As the session proceeded through the ice breakers, the participants directed the course of the remainder of the session by asking questions. The didactic style of presentation that I had envisioned in my head became a Q&A style dialogue. This helped navigate the session towards the concepts that they were more confused with and that helped us, as facilitators, cater to their questions. Nervous Level: 45%
Having eye-contact with the participants and talking to them but having this tiny man translate our short sentences to them in Arabic was an interesting experience. A real life SBS movie of sorts. Nervous Level: 35%. Want to learn Arabic level: 70%.
At the end of the session they walked away, constantly thanking us for giving them this information. They were just like any other regular family who had moved to a new country in search of a safer environment for their children and in that process of integrating into the society, are looking for some advice on how they can go about doing so. That is all. Nervous Level: 15% (who am I kidding… I was always going to be a little nervous).
This was my first volunteering session for The Water Well Project. I cannot wait for the next one...
Here are three main steps that I took to prepare for my session
1. Email parties involved
Once you get an email confirming your participation in the session, there are 2 people you should email:
I. Your partner in the session:
- to find out what their background/ experience is (and thus the strengths between you)
- to understand if they have done a session in this topic; and perhaps find out what worked or did not work
- to meet earlier to discuss the content of the session and how you want it to run
II. The Case Worker/Person to contact from the organisation
- what are some of the key points that they would like to be addressed
- what is the outcome that they would like from the session

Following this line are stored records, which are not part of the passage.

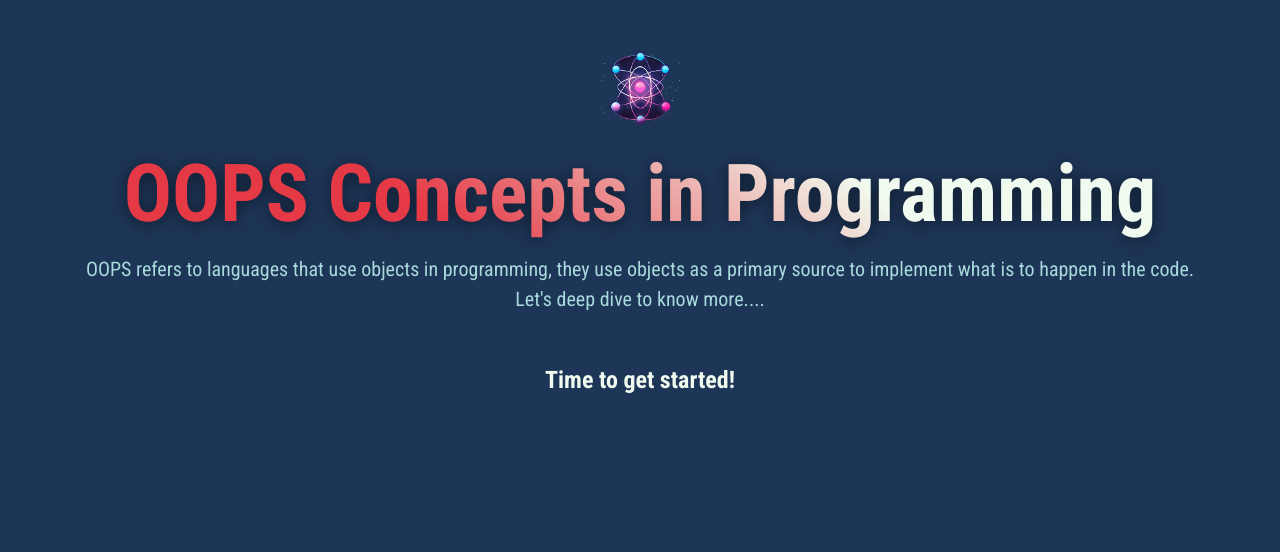
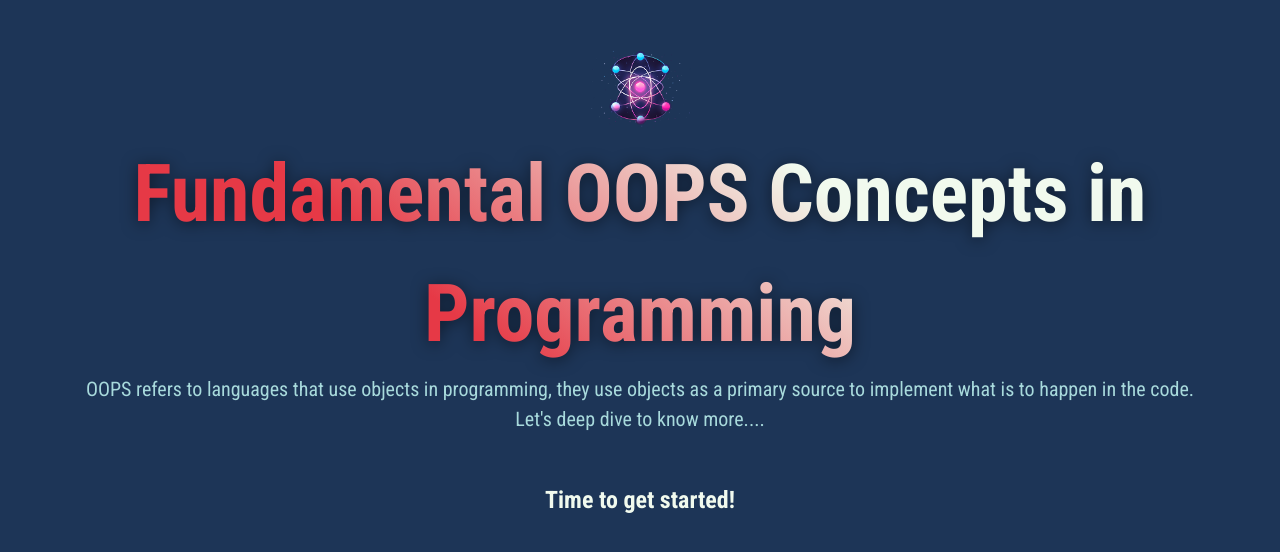
Before and after one commit to Tanushree227/ReactEssentialProject, a React (Vite) app: page / in a window 1280 px wide. Shown: the top 552 px of the page. Built offline with nearby package versions, Linux system fonts and the light colour scheme.

Commit message:
dynamically changing the title

```diff
--- a/src/App.jsx
+++ b/src/App.jsx
@@ -1,7 +1,14 @@
+const reactDescriptions = ["Fundamental", "Crucial", "Core"];
+
+function getRandomInt(max)
+{
+  return Math.floor(Math.random() * (max + 1));
+}
+
 function Header() {
   return (<header>
     <img src="src/assets/react-core-concepts.png" alt="Stylized atom" />
-    <h1>OOPS Concepts in Programming</h1>
+    <h1>{reactDescriptions[getRandomInt(2)]} OOPS Concepts in Programming</h1>
     <p>
       OOPS refers to languages that use objects in programming, they use objects
       as a primary source to implement what is to happen in the code.
```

- what did they feel about past sessions on this topic: what worked/did not work
- a little summary about the participants (where they were from, do they have children, how much have they already been exposed to this topic etc. )
2. Prepare but don't over prepare!
- The content in the topic templates provided online on The Water Well Project website are a guide.
- There are few factors that you need to think about when approaching the task of preparing for this session
- although you are scheduled for 1-1.5 hrs, you will not be talking for the whole time- half the time will be spent on translation. Hence, a rough guide would be to prepare enough content for 45 mins
- it is also important to cater your session to the needs of the participants. For example, in a broad topic such as Child Development, one group might be more interested in the food and nutrition aspects of it while another group might be more interested in the discipline and general etiquette of the children. Hence, it is crucial that you walk into the session with flexibility. This is to ensure that the questions of the centre and participants are addressed as well.
- since English is an common obstacle among most of these sessions, cramming as much information as possible into that session is not going to be advantageous as the participants will have a hard time remembering what was actually discussed in the session. So ensure that you have around 3 main points for the participants to take home and work on. Provide them with tasks that they can follow up with the case workers to ensure that they are incorporating or making changes to certain aspects of their life
- Dress appropriately but not like someone who works in a corporate building.
- Bring sufficient coins for the parking meter
- Smile and enjoy yourself 🙂
Author: Ms Hemma Valluvan, Final Year Medical Student Volunteer